(Ef*fect"er) n. One who effects.
(Ef*fect"i*ble) a. Capable of being done or achieved; practicable; feasible. Sir T. Browne.
(Ef*fec"tion) n. [L. effectio: cf. F. effection.] Creation; a doing. [R.] Sir M. Hale.
(Ef*fect"ive) a. [L. effectivus: cf. F. effectif.] Having the power to produce an effect or effects; producing
a decided or decisive effect; efficient; serviceable; operative; as, an effective force, remedy, speech; the
effective men in a regiment.
They are not effective of anything, nor leave no work behind them.Bacon.
Whosoever is an effective, real cause of doing his heighbor wrong, is criminal.Jer. Taylor.
Syn. Efficient; forcible; active; powerful; energetic; competent. See Effectual.
1. That which produces a given effect; a cause. Jer. Taylor.
2. One who is capable of active service.
He assembled his army 20,000 effectives at Corinth.W. P. Johnston.

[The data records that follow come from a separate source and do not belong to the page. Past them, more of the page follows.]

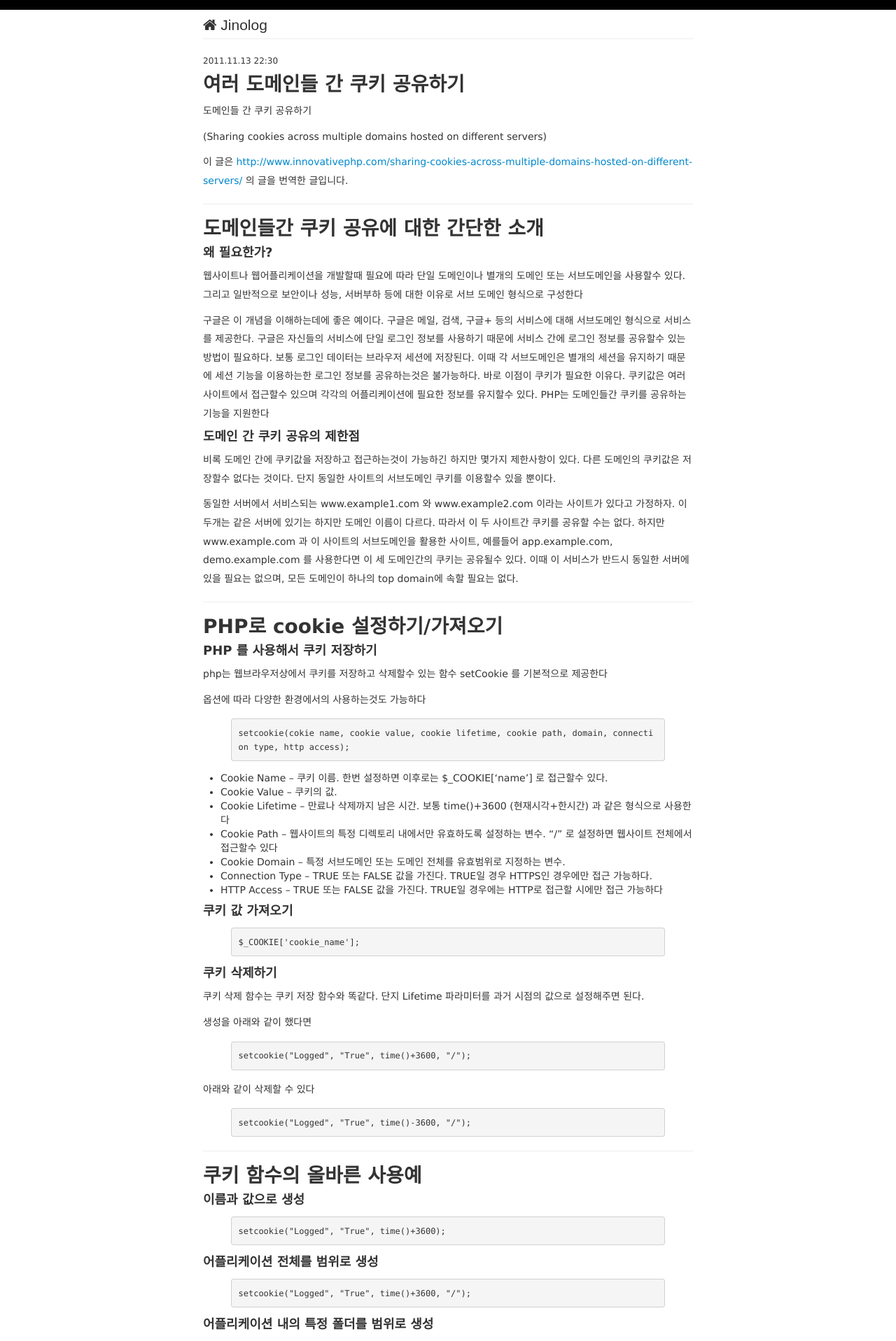
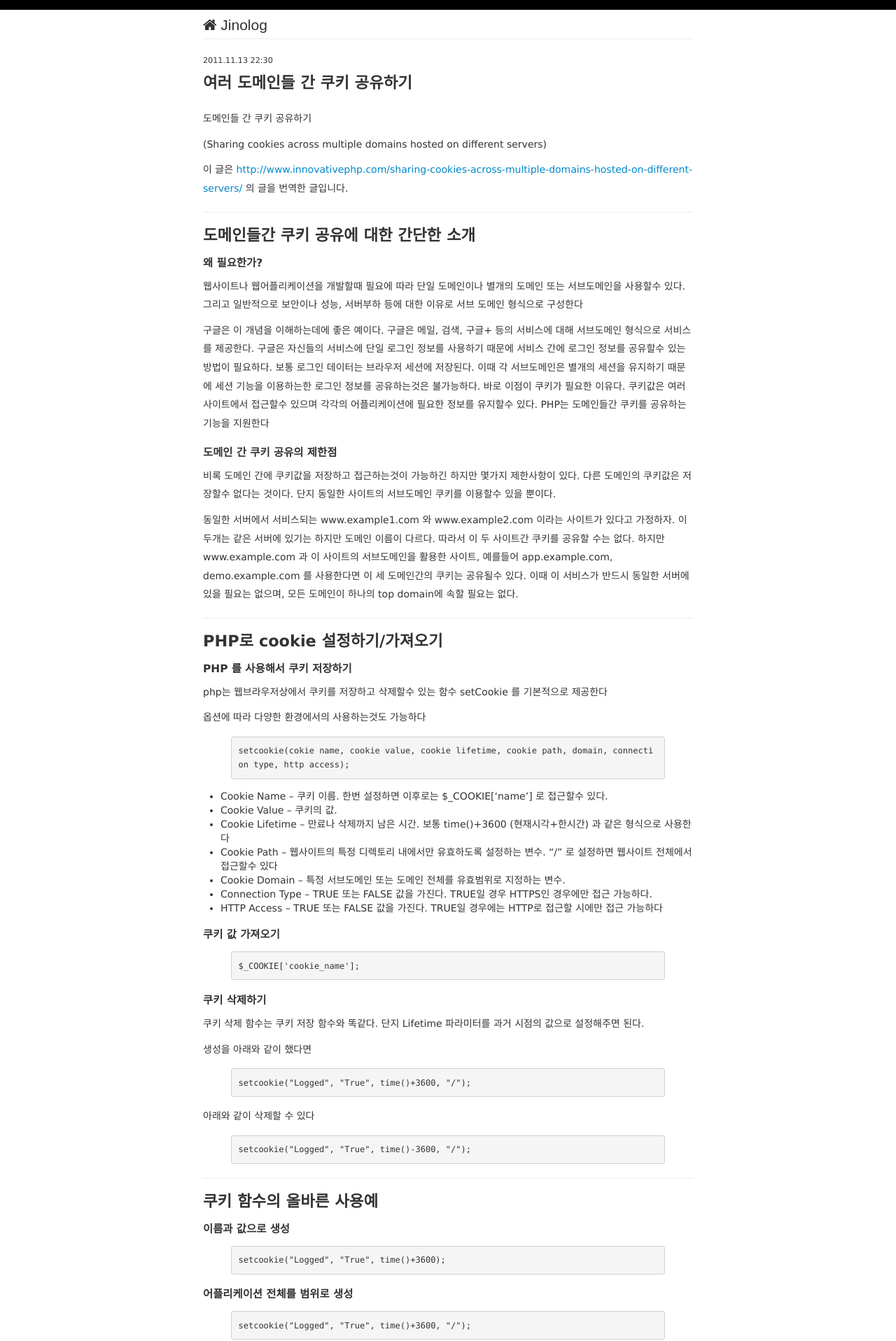
Before and after one commit to pearlc/pearlc.github.io, a Jekyll site: the page built from _posts/2011-11-13-sharing-cookies-across-multiple-domains.markdown, in a window 1280 px wide. Shown: the top 1917 px of the page at 70% size. Built offline with Jekyll 4.4.1, drawn with Linux system fonts in a browser that asks for light colours; some web fonts are replaced; Markdown is read by kramdown in place of the engine named in the settings.

Commit message:
style changed

```diff
--- a/_layouts/post.html
+++ b/_layouts/post.html
@@ -16,7 +16,7 @@ layout: default
 -->
 			<article class="post">
                 <h5 class="post-date">{{ page.date | date: "%Y.%m.%d %H:%M" }}</h5>
-				<h3 class="content">{{page.title}}</h3>
+				<h2 class="content">{{page.title}}</h2>
 				<section>
 					{{ content }}
 					<hr>
--- a/css/style.css
+++ b/css/style.css
@@ -1854,16 +1854,16 @@ main.container, main.content > .container {
   font-weight: 400;
   src: local("Noto Serif"), local("NotoSerif"), url(http://themes.googleusercontent.com/static/fonts/notoserif/v1/eCpfeMZI7q4jLksXVRWPQxsxEYwM7FgeyaSgU71cLG0.woff) format("woff"); }
 
-.center-txt, .content h1, .pages, .home-icon, .post h2, footer .container {
+.center-txt, .content h1, .pages, .home-icon, footer .container {
   text-align: center; }
 
-.a-hover, .entries h3, .entries a, .home-icon a, .gnb a, .post h3 {
+.a-hover, .entries h2, .entries a, .home-icon a, .gnb a, .post h3, .post h2 {
   color: #333333;
   -webkit-transition: 0.3s linear;
   -moz-transition: 0.3s linear;
   -o-transition: 0.3s linear;
   transition: 0.3s linear; }
-  .a-hover:hover, .entries h3:hover, .entries a:hover, .home-icon a:hover, .gnb a:hover, .post h3:hover {
+  .a-hover:hover, .entries h2:hover, .entries a:hover, .home-icon a:hover, .gnb a:hover, .post h3:hover, .post h2:hover {
     color: #333333;
     text-decoration: none;
     opacity: 0.5;
@@ -1898,10 +1898,11 @@ main.container, main.content > .container {
     text-transform: uppercase;
     font-size: 0.9em;
     letter-spacing: 0.1em; }
-  .entries h3 {
+  .entries h2 {
     font-family: Verdana, 'Apple SD Gothic Neo', '맑은 고딕', 'Malgun Gothic', dotum;
     font-size: 2em;
-    margin-top: 0.2em; }
+    margin-top: 0.2em;
+    margin-bottom: 0em; }
   .entries div {
     line-height: 1.7em;
     margin-top: 1.2em; }
@@ -1931,20 +1932,21 @@ main.container, main.content > .container {
     font-family: Arial, 'Apple SD Gothic Neo', '맑은 고딕', 'Malgun Gothic', dotum; }
 
 .post .post-date {
-  font-size: 12px;
+  font-size: 0.8em;
   text-align: left;
   font-family: Verdana, 'Apple SD Gothic Neo', '맑은 고딕', 'Malgun Gothic', dotum;
   text-transform: uppercase;
   font-weight: normal; }
+.post h4 {
+  margin-top: 1.2em;
+  font-size: 1.1em; }
 .post h3 {
   font-family: Verdana, 'Apple SD Gothic Neo', '맑은 고딕', 'Malgun Gothic', dotum;
-  font-size: 2em;
-  margin-top: 0.2em 0 1em 0; }
+  font-size: 1.6em; }
 .post h2 {
-  font-family: Georgia, 'Times New Roman', Times, serif;
-  font-size: 5em;
-  padding: 1.5em 0 0.5em;
-  letter-spacing: 0.05em; }
+  font-family: Verdana, 'Apple SD Gothic Neo', '맑은 고딕', 'Malgun Gothic', dotum;
+  font-size: 1.6em;
+  margin-bottom: 1.2em; }
 .post section {
   font-family: Verdana, 'Apple SD Gothic Neo', '맑은 고딕', 'Malgun Gothic', dotum;
   line-height: 1.9em; }
--- a/index.html
+++ b/index.html
@@ -32,7 +32,7 @@ title: Mainpage
                         <span>{{ post.categories[1] }}</span>
                     {% endif %}
 
-                    <h3>{{ post.title }}</h3>
+                    <h2>{{ post.title }}</h2>
                     <div>{{ post.content | truncatehtml | truncatewords: 30 | strip_html }}</div>
     		    </a>
     		  </li>
```
Also changed, not shown: css/sass/custom/_style.scss (+20 -9 lines).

3. [F. effectif real, effective, real amount.] (Com.) Specie or coin, as distinguished from paper currency;
a term used in many parts of Europe. Simmonds.
(Ef*fect"ive*ly), adv. With effect; powerfully; completely; thoroughly.
(Ef*fect"ive*ness), n. The quality of being effective.
(Ef*fect"less) a. Without effect or advantage; useless; bootless. Shak. Ef*fect"less*ly,
(Ef*fect"or) n. [L.] An effecter. Derham.
(Ef*fec"tu*al) a. [See Effect, n.] Producing, or having adequate power or force to produce,
an intended effect; adequate; efficient; operative; decisive. Shak.
Effectual steps for the suppression of the rebellion.Macaulay. Effectual calling (Theol.), a doctrine concerning the work of the Holy Spirit in producing conviction of
sin and acceptance of salvation by Christ, one of the five points of Calvinism. See Calvinism.
Syn. Effectual, Efficacious, Effective. An efficacious remedy is had recourse to, and proves effective
if it does decided good, effectual if it does all the good desired. C. J. Smith.
1. With effect; efficaciously.
2. Actually; in effect. [Obs.] Fuller.
(Ef*fec"tu*al*ness), n. The quality of being effectual.